We Obey and Go
Victory through suffering is a major theme throughout the Scriptures, but it’s perhaps most prominent in Revelation. We are in the church age, the final push before the Kingdom of God is fully inaugurated on earth (Revelation 5:10, 21:2). We push forward, and the gates of hell cannot stand against us. Some of us will die, some of us will only pick up rocks, and some of us will achieve nothing at all. Yet each of us is part of a greater whole, and together it will be said of us, “And they have conquered him by the blood of the Lamb and by the word of their testimony [singular, not plural!], for they loved not their lives even unto death” (Rev 12:11).
If you sign up for B4T, you are signing up for joining Paul in “filling up what is lacking in Christ’s afflictions” (Colossians 1:24). The ONLY thing lacking in Christ’s afflictions was the completion of the work tasked to the church. Until every least-reached people group is no longer called by that term, we have not filled up completely what was lacking in Christ’s afflictions.
Yet, let the truth of Revelation 12:11 ring in your ears: we will conquer. Love those people well, and if you don’t see what you long to see on this side of eternity, the LORD will bring someone after you to finish the work you started.

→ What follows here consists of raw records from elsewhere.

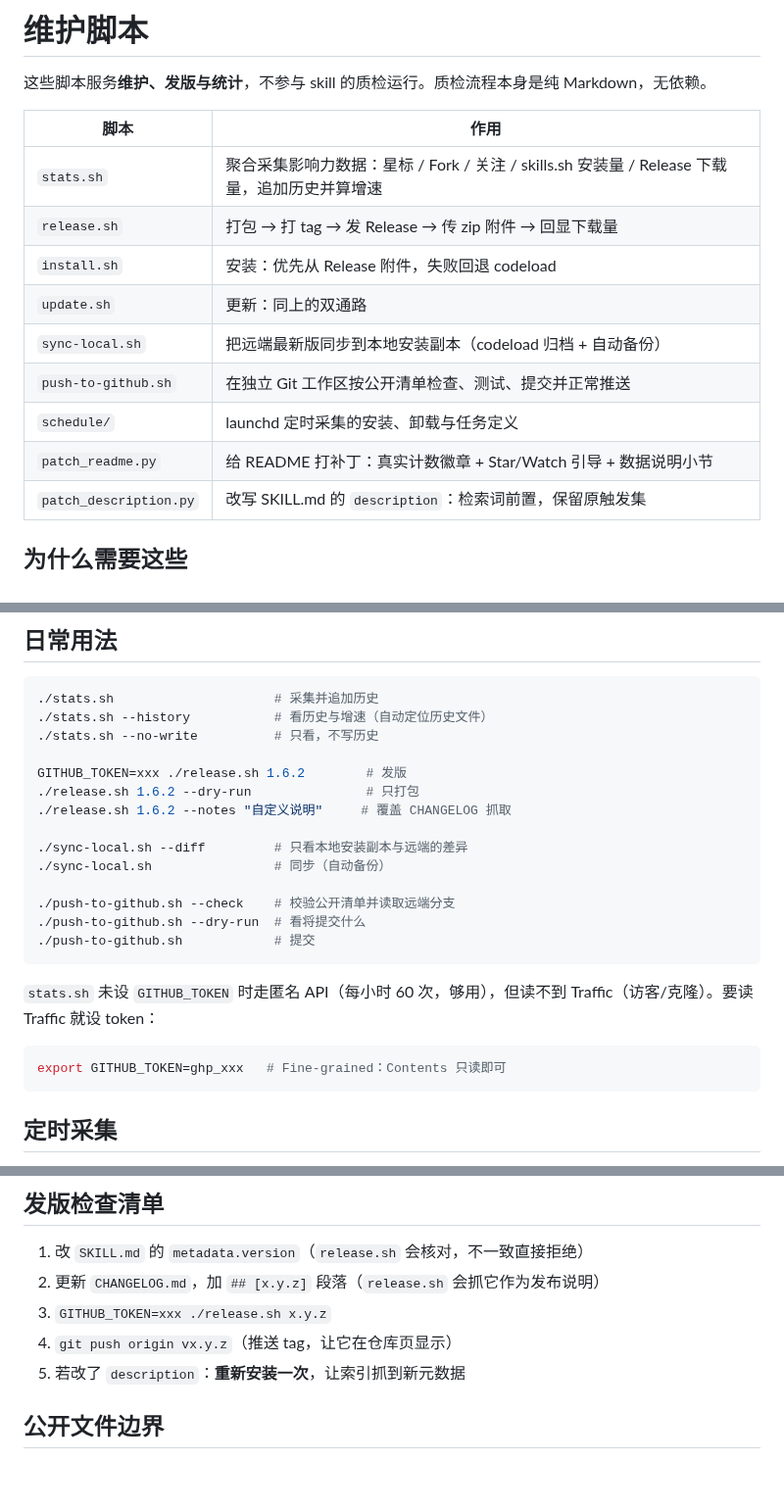
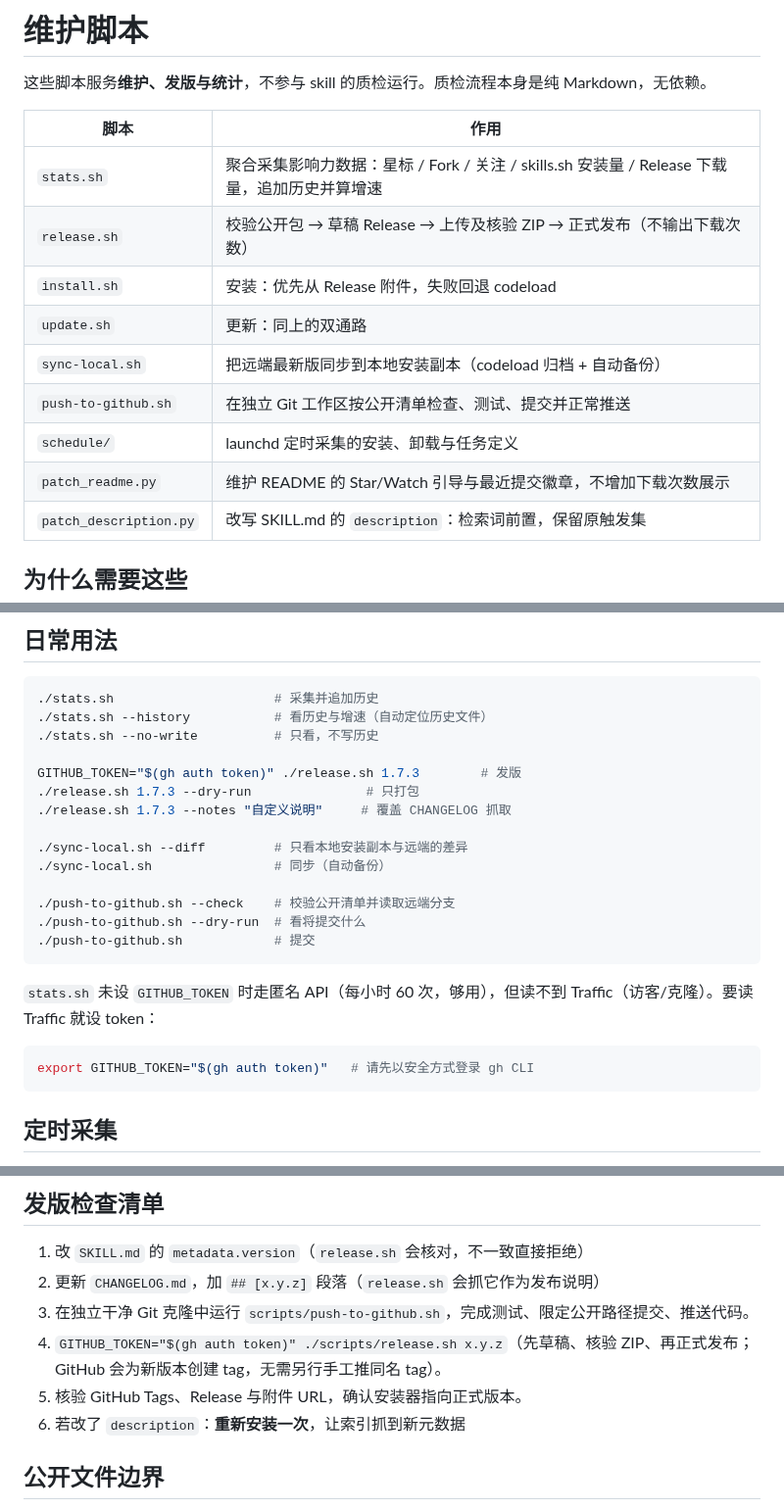
Before and after one commit to flashfrogluo/second-take, a Markdown page: scripts/README.md, 3 parts joined by grey strips. Shown at 98% size. GitHub-like rendering; blank space fills up the shorter version.

````diff
--- a/scripts/README.md
+++ b/scripts/README.md
@@ -5,13 +5,13 @@
 | 脚本 | 作用 |
 |---|---|
 | `stats.sh` | 聚合采集影响力数据：星标 / Fork / 关注 / skills.sh 安装量 / Release 下载量，追加历史并算增速 |
-| `release.sh` | 打包 → 打 tag → 发 Release → 传 zip 附件 → 回显下载量 |
+| `release.sh` | 校验公开包 → 草稿 Release → 上传及核验 ZIP → 正式发布（不输出下载次数） |
 | `install.sh` | 安装：优先从 Release 附件，失败回退 codeload |
 | `update.sh` | 更新：同上的双通路 |
 | `sync-local.sh` | 把远端最新版同步到本地安装副本（codeload 归档 + 自动备份） |
 | `push-to-github.sh` | 在独立 Git 工作区按公开清单检查、测试、提交并正常推送 |
 | `schedule/` | launchd 定时采集的安装、卸载与任务定义 |
-| `patch_readme.py` | 给 README 打补丁：真实计数徽章 + Star/Watch 引导 + 数据说明小节 |
+| `patch_readme.py` | 维护 README 的 Star/Watch 引导与最近提交徽章，不增加下载次数展示 |
 | `patch_description.py` | 改写 SKILL.md 的 `description`：检索词前置，保留原触发集 |
 
 ## 为什么需要这些
@@ -37,9 +37,9 @@
 ./stats.sh --history           # 看历史与增速（自动定位历史文件）
 ./stats.sh --no-write          # 只看，不写历史
 
-GITHUB_TOKEN=xxx ./release.sh 1.6.2        # 发版
-./release.sh 1.6.2 --dry-run               # 只打包
-./release.sh 1.6.2 --notes "自定义说明"     # 覆盖 CHANGELOG 抓取
+GITHUB_TOKEN="$(gh auth token)" ./release.sh 1.7.3        # 发版
+./release.sh 1.7.3 --dry-run               # 只打包
+./release.sh 1.7.3 --notes "自定义说明"     # 覆盖 CHANGELOG 抓取
 
 ./sync-local.sh --diff         # 只看本地安装副本与远端的差异
 ./sync-local.sh                # 同步（自动备份）
@@ -52,7 +52,7 @@ GITHUB_TOKEN=xxx ./release.sh 1.6.2        # 发版
 `stats.sh` 未设 `GITHUB_TOKEN` 时走匿名 API（每小时 60 次，够用），但读不到 Traffic（访客/克隆）。要读 Traffic 就设 token：
 
 ```bash
-export GITHUB_TOKEN=ghp_xxx   # Fine-grained：Contents 只读即可
+export GITHUB_TOKEN="$(gh auth token)"   # 请先以安全方式登录 gh CLI
 ```
 
 ## 定时采集
@@ -108,9 +108,10 @@ export npm_config_cache=/tmp/npm-cache
 
 1. 改 `SKILL.md` 的 `metadata.version`（`release.sh` 会核对，不一致直接拒绝）
 2. 更新 `CHANGELOG.md`，加 `## [x.y.z]` 段落（`release.sh` 会抓它作为发布说明）
-3. `GITHUB_TOKEN=xxx ./release.sh x.y.z`
-4. `git push origin vx.y.z`（推送 tag，让它在仓库页显示）
-5. 若改了 `description`：**重新安装一次**，让索引抓到新元数据
+3. 在独立干净 Git 克隆中运行 `scripts/push-to-github.sh`，完成测试、限定公开路径提交、推送代码。
+4. `GITHUB_TOKEN="$(gh auth token)" ./scripts/release.sh x.y.z`（先草稿、核验 ZIP、再正式发布；GitHub 会为新版本创建 tag，无需另行手工推同名 tag）。
+5. 核验 GitHub Tags、Release 与附件 URL，确认安装器指向正式版本。
+6. 若改了 `description`：**重新安装一次**，让索引抓到新元数据
 
 ## 公开文件边界
 
````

To learn more about B4T, read Business for Transformation by Patrick Lai.